The other separatist movements were controlled by one of the factions of the Nazi contenders. This situation lasted until 1986, when the governors of the Netherlands, Lower Saxony, Baviera and Prussia banned the Nazi party and declared the end of the Reich. Given the popular support of these Land governments, they managed to convoke most army divisions to shut down the Nazi and SS offices. Soon separatist movements in Denmark, Galicia, Moldavia, Poland and Ukraine supported the declaration. By the end of the year the Reich was over.

Reich States

The Reich was divided in Germany proper, sister countries, and occupied territories, and all of them would be considered integral parts of the Reich. There would also be overseas territories.

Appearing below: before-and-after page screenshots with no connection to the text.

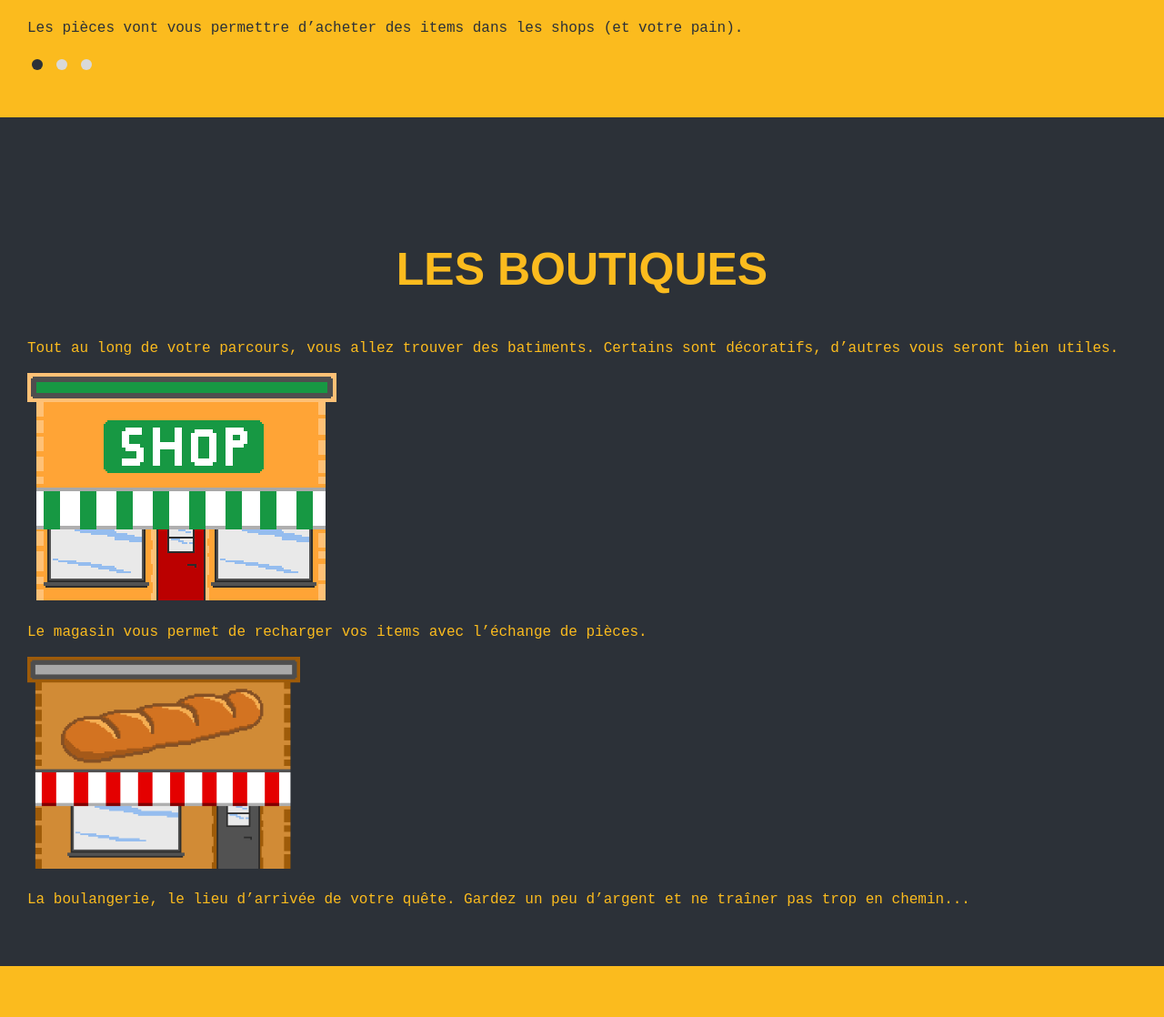
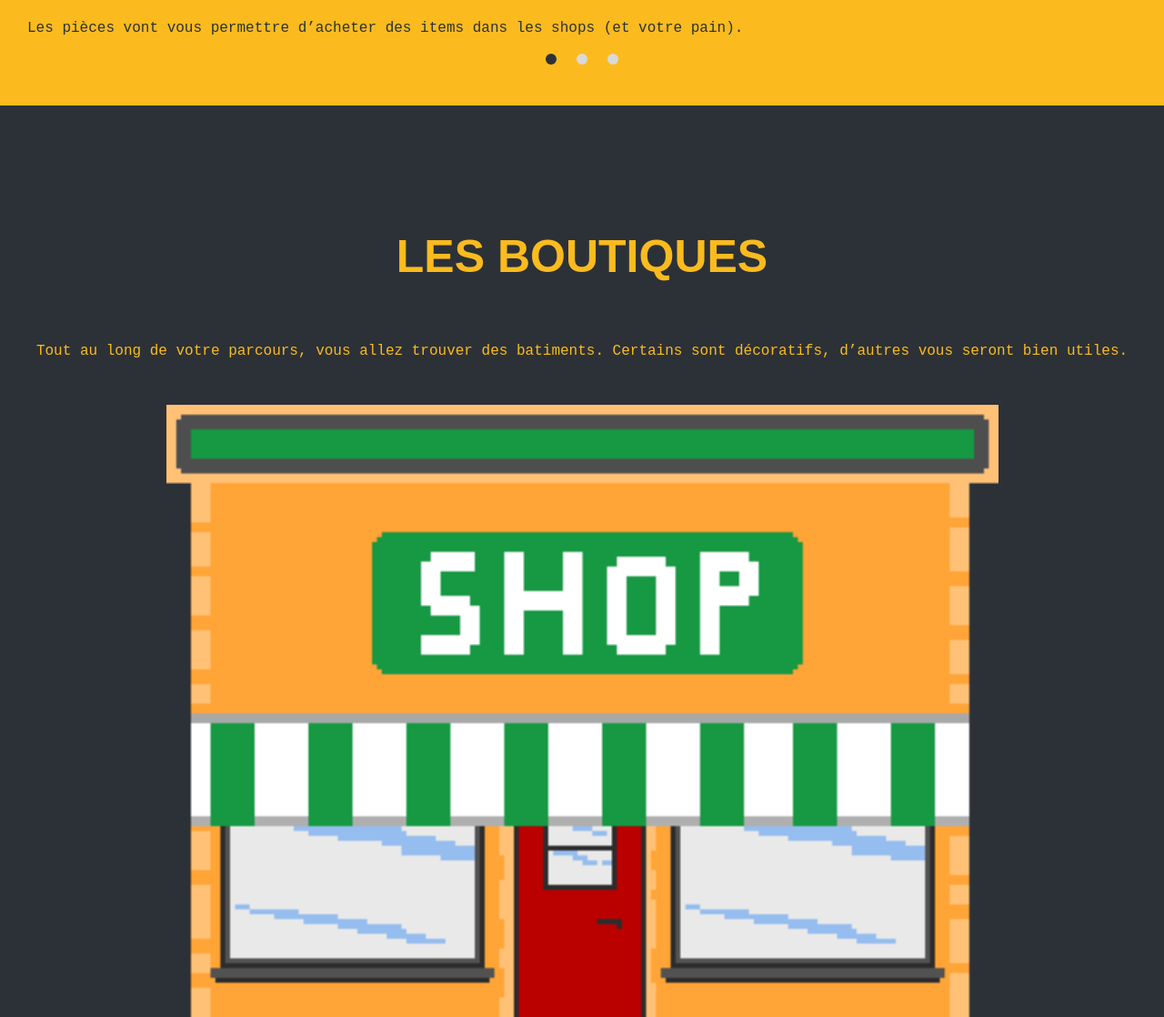
Before and after one commit to Foxx05/Ilab_website, a website: page src/index.html in a window 1280 px wide. Shown: the part 2726-3844 px from the top of the page at 91% size. Drawn offline with nearby package versions, Linux system fonts and the light colour scheme; files that its build step writes are made by us from their sources; a web font is replaced by a local one.

Commit message:
changement affichage commerce + slider
j'ai changé la size, j'ai centré les commerces et j'ai centré le slider

```diff
--- a/src/index.html
+++ b/src/index.html
@@ -189,7 +189,7 @@
         <p>Le magasin vous permet de recharger vos items avec l’échange de pièces.</p>
       </div>
 
-      <img src="assets/images/boulangerie.png" alt="Image de la boulangerie" class="boutiques-image-two fade-in-up">
+      <img src="assets/images/boulangerie.png" alt="Image de la boulangerie" class="boutiques-image fade-in-up">
 
       <div class="items-text_bakery fade-in-up">
         <p>La boulangerie, le lieu d’arrivée de votre quête. Gardez un peu d’argent et ne traîner pas trop en chemin...</p>
--- a/src/styles/app.scss
+++ b/src/styles/app.scss
@@ -209,7 +209,9 @@ h3, p {
     .next { right: 10px; }
 
     .indicateurs-slider {
-    margin-top: 1rem;
+    display: flex;
+    justify-content: center;
+    gap: 0.75rem;
     }
 
     .dot {
@@ -226,16 +228,16 @@ h3, p {
     background-color: #2C3138;
     }
 
-    .boutiques-image,  .boutiques-image-two{
-        align-items: center;
-        justify-content: center;
+    .boutiques-image{
+        width: 75%;
     }
-
-    .boutiques-image-two{
-        width: 300px;
-        height: auto;
+    .boutiques-container{
+        display: grid;
+        justify-items: center;
     }
-
+    .boutiques-container p {
+        margin-bottom: 48px;
+    }
     .footer-text-first{
         font-weight: 900;
     }
```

Germany proper was further divided in Gaues (sg. Gau), with very limited autonomy, and who were mainly electoral districts for the NSDAP. From 1933 to 1979, several ocupation territores were eventually integrated as Gaues, and therefore as part of Germany proper, including the Netherlands, Poland, Bohemia, Moldavia, and parts of Ukraine.

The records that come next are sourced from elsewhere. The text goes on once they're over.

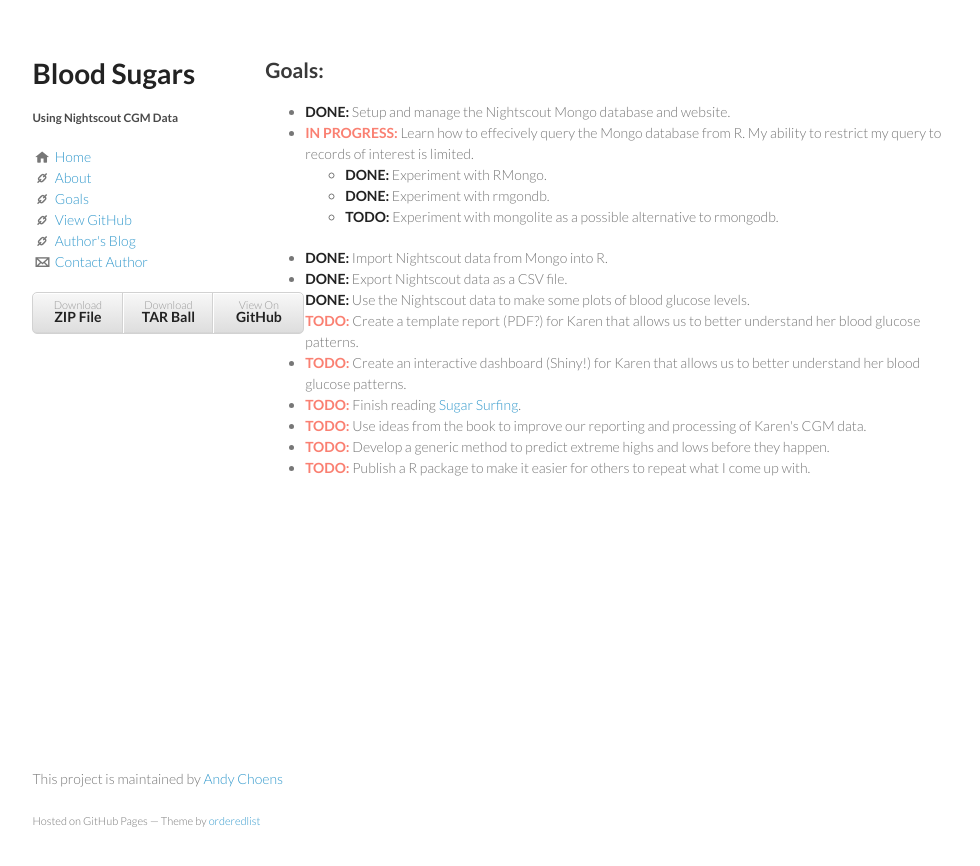
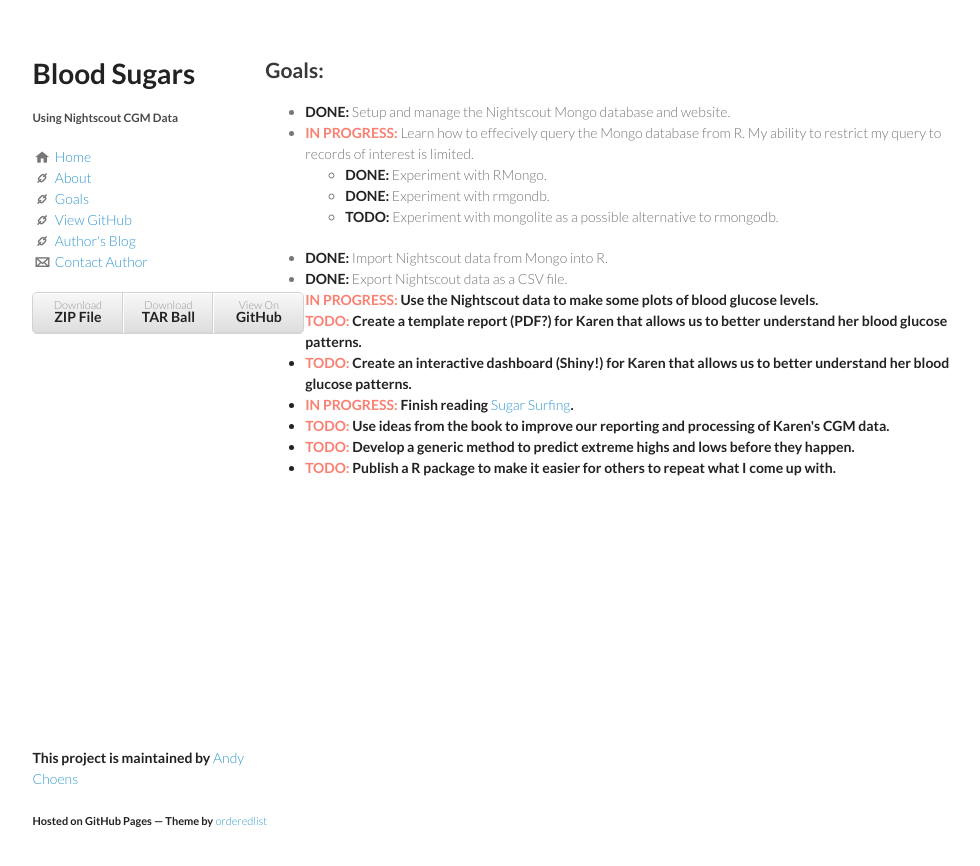
Before and after one commit to Choens/blood-sugars, a Jekyll site: the page built from goals.html, in a window 1280 px wide. Shown: the top 866 px of the page, without its empty margins (142-1122 px from the left). Built offline with Jekyll 4.4.1, drawn with Linux system fonts in a browser that asks for light colours.

Commit message:
Better representation of what I'e done and what I haven't done.

```diff
--- a/goals.html
+++ b/goals.html
@@ -29,8 +29,8 @@ title: Goals
     <li><strong>DONE:</strong> Import Nightscout data from Mongo into R.</li>
     <li><strong>DONE:</strong> Export Nightscout data as a CSV file.</li>
     <li>
-        <strong>DONE:</strong> Use the Nightscout data to make some
-        plots of blood glucose levels.
+        <strong><span style="color:salmon">IN PROGRESS:</span> Use the
+        Nightscout data to make some plots of blood glucose levels.
     </li>
     <li>
         <strong><span style="color:salmon">TODO:</span></strong> Create a
@@ -43,7 +43,7 @@ title: Goals
         better understand her blood glucose patterns.
     </li>
     <li>
-        <strong><span style="color:salmon">TODO:</span></strong> Finish
+        <strong><span style="color:salmon">IN PROGRESS:</span></strong> Finish
         reading <a href="http://sugarsurfing.com/">Sugar Surfing</a>.
     </li>
     <li>
```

In 1959, the Gaues were grouped into administrative regions, based on proximity and cultural history. Some of the regions and Gaues at 1979 were:

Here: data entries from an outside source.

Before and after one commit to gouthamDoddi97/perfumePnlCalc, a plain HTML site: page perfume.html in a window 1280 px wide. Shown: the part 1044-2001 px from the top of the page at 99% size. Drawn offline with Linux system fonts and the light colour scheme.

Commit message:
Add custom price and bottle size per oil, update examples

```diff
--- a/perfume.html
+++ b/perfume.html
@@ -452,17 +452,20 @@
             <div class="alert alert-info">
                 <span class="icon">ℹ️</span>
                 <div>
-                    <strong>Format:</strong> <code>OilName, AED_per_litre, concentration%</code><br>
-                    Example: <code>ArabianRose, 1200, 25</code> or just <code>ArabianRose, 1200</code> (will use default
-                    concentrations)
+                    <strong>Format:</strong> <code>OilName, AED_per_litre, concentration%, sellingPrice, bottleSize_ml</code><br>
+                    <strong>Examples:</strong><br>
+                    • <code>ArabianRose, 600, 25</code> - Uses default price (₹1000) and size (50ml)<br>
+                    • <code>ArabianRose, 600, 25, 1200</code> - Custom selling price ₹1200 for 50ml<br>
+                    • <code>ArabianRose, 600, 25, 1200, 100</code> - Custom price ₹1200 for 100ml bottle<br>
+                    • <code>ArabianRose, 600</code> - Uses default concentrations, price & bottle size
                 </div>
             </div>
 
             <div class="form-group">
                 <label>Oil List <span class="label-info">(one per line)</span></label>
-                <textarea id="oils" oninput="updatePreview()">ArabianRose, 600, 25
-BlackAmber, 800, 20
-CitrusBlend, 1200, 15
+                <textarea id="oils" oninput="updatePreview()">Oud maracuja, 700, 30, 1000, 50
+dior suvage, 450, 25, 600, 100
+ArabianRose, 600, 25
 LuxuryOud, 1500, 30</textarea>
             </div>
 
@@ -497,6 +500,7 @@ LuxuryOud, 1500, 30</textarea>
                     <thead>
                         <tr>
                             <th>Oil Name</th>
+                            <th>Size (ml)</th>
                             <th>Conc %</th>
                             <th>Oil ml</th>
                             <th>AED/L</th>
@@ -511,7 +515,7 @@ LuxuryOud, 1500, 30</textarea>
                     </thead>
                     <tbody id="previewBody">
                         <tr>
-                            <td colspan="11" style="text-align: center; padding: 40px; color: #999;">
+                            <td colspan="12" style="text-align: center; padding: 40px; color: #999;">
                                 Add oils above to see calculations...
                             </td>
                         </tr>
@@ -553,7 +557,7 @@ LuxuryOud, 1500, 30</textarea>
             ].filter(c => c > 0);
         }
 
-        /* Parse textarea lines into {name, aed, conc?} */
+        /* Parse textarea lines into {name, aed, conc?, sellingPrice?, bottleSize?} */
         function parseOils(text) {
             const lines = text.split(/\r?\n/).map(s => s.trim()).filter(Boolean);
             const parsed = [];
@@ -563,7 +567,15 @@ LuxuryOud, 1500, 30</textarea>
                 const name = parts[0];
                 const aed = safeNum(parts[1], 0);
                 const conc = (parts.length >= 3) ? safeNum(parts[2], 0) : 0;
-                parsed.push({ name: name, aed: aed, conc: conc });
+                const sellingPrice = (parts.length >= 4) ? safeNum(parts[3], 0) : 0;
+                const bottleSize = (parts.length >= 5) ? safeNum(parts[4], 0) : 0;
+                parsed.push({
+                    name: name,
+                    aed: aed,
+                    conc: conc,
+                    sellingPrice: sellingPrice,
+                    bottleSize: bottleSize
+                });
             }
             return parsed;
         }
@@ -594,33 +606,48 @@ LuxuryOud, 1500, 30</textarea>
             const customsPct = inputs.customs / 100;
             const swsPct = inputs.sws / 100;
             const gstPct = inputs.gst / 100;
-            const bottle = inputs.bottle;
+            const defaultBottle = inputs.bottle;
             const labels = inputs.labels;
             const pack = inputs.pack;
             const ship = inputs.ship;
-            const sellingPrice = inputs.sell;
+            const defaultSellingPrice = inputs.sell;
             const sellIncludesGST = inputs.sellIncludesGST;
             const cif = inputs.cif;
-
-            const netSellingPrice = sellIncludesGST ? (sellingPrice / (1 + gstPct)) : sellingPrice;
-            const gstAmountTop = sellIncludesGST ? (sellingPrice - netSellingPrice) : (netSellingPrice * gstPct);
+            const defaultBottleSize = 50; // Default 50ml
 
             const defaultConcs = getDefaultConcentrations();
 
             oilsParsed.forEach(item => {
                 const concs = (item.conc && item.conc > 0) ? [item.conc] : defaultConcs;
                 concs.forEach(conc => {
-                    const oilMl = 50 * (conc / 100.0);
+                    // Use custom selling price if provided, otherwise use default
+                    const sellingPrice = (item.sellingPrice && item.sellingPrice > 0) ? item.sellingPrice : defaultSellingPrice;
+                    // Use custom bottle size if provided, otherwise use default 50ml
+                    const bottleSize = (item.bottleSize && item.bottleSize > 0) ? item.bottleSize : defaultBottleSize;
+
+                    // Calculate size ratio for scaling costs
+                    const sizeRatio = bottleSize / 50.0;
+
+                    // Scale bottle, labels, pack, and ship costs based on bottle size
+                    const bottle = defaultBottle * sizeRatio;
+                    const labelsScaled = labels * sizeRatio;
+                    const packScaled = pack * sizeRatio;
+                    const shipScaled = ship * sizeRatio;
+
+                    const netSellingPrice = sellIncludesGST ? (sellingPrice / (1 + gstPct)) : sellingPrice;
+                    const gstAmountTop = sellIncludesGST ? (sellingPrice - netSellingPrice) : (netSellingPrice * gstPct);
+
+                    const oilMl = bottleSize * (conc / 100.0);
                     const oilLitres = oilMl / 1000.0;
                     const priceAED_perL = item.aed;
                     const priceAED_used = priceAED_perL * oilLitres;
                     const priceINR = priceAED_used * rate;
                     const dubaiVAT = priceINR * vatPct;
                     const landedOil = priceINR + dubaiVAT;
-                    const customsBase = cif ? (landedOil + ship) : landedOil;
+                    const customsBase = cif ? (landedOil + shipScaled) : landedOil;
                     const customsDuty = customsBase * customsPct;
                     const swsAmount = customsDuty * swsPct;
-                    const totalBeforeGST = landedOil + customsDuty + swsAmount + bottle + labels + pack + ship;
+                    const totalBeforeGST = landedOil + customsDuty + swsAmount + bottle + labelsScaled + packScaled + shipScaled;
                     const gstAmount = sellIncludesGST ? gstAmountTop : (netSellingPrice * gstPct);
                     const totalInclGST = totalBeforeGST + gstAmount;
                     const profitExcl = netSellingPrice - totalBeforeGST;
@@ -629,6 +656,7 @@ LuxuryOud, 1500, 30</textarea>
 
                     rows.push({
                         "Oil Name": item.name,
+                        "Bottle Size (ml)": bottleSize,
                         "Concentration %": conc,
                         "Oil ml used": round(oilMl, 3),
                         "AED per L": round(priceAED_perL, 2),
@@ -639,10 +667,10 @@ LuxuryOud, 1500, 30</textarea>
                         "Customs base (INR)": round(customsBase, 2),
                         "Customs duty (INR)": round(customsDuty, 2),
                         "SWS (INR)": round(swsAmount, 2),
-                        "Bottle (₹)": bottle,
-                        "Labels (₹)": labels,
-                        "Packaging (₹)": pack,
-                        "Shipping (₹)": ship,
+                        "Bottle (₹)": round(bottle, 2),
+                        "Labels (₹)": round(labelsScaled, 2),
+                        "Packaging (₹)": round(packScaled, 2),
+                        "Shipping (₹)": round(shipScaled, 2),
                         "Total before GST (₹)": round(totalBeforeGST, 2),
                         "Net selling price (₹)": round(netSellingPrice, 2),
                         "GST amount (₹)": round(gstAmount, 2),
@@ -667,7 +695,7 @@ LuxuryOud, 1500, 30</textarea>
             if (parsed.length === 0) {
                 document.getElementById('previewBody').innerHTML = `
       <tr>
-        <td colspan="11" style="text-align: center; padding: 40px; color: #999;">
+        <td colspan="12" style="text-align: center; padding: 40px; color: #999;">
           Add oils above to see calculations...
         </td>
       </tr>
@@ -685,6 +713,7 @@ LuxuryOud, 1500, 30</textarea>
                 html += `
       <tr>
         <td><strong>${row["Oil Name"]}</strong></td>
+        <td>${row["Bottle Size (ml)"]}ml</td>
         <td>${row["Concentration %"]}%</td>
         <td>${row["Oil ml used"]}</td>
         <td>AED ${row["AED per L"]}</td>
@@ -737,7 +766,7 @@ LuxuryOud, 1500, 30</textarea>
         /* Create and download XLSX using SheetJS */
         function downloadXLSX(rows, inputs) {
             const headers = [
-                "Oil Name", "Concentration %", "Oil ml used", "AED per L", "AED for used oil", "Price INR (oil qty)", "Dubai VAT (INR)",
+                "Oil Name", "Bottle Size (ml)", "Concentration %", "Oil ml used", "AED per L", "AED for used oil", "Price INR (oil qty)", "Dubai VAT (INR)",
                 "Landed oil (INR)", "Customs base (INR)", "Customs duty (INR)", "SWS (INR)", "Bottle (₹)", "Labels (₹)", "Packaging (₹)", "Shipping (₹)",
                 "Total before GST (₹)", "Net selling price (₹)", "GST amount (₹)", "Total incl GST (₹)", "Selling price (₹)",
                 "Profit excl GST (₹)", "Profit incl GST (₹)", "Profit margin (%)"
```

Region Gau Capital Notes Pre-war Post-war
Baden-Elsaß Baden Karlsruhe
" Elsaß Strasbourg France Germany
Bayern Bavarian Östmark Bayreuth
" Franconia Nuremberg
" Main-Franconia Würzburg
" Munich-Upper Bavaria Munich
" Swabia Augsburg
Böhmen-Mähren Bohemia Prague Czechoslovakia Germany
" Moravia Brno Czechoslovakia Germany
Brandenburg Berlin Berlin
" March of Brandenburg Berlin
Dänemark Denmark Copenhagen Denmark Denmark
Donauland Lower Danube Krems Austria Germany
" Upper Danube Linz Austria Germany
" Viena Viena Austria Germany
Hamburg Hamburg Hamburg
Hannover Eastern Hanover Lüneburg
" Souhtern Hanover-Brunswick Hanover
Hessen Electoral Hesse Kassel
" Hesse-Nassau Frankfurt
Krim Crimea Simferopol Soviet Union (Russia) Crimea
Lothringen-Saar Westmark Metz Germany and France Germany
Mecklenburg Mecklenburg Schwerin
Niederlende Flanders-Antwerp Antwerp Belgium Belgium
" Friesland Leeuwarden Netherlands Netherlands
" Holland Amsterdam Netherlands Netherlands
Östpreußen East Prussia Könisgsberg
" New East Prussia Bialystok Poland Poland
Pommern Pomerania Stettin
Rheinland Cologne-Aachen Cologne
" Düsseldorf Düsseldorf
" Essen Essen
" Moselland Koblenz Germany and Luxembourg Germany and Luxembourg
Sachsen-Anhalt Halle-Merseburg Halle
" Magdeburg-Anhalt Dessau
Sachsen Saxony Dresden
Schlesien East Sudetenland Östrava Czechoslovakia Germany
" Lower Silesia Breslau
" New Silesia Poland Germany
" Upper Silesia Kattowitz
Schleswig-Holstein Schleswig-Holstein Kiel includes Lübeck
Slowenien Slovenia Ljubljana Yugoslavia, Austria, and Italy Slovenia
Steiermark Styria Graz Austria Germany
Südpreußen South Prussia Warsaw Poland Poland
Tirol-Salzburg Carinthia Klagenfurt Austria Germany
" Tirol-Vorarlberg Innsbruck Austria and Italy Germany
" Salzburg Salzburg Austria Germany
Thüringen Thuringia Weimar
Weser-Ems Weser-Ems Oldemburg includes Bremen
Westphalia Westphalia-North Münster
" Westphalia-South Dortmund
Westpreußen Danzig-West Prussia Danzig Poland and Danzig Germany
" Wartheland Posen Poland Germany
Württemberg Württemberg-Hohenzollern Stuttgart
Reichskommissariat Capital Notes Pre-war Post-war
Galizien Lviv Poland and Soviet Union (Ukraine) Galicia
Moldau Odessa Romania and Soviet Union (Ukraine) Moldavia
Östland Vilnius Poland and Soviet Union (Belarussia) Poland
Ukraine Kiev Soviet Union (Ukraine) Ukraine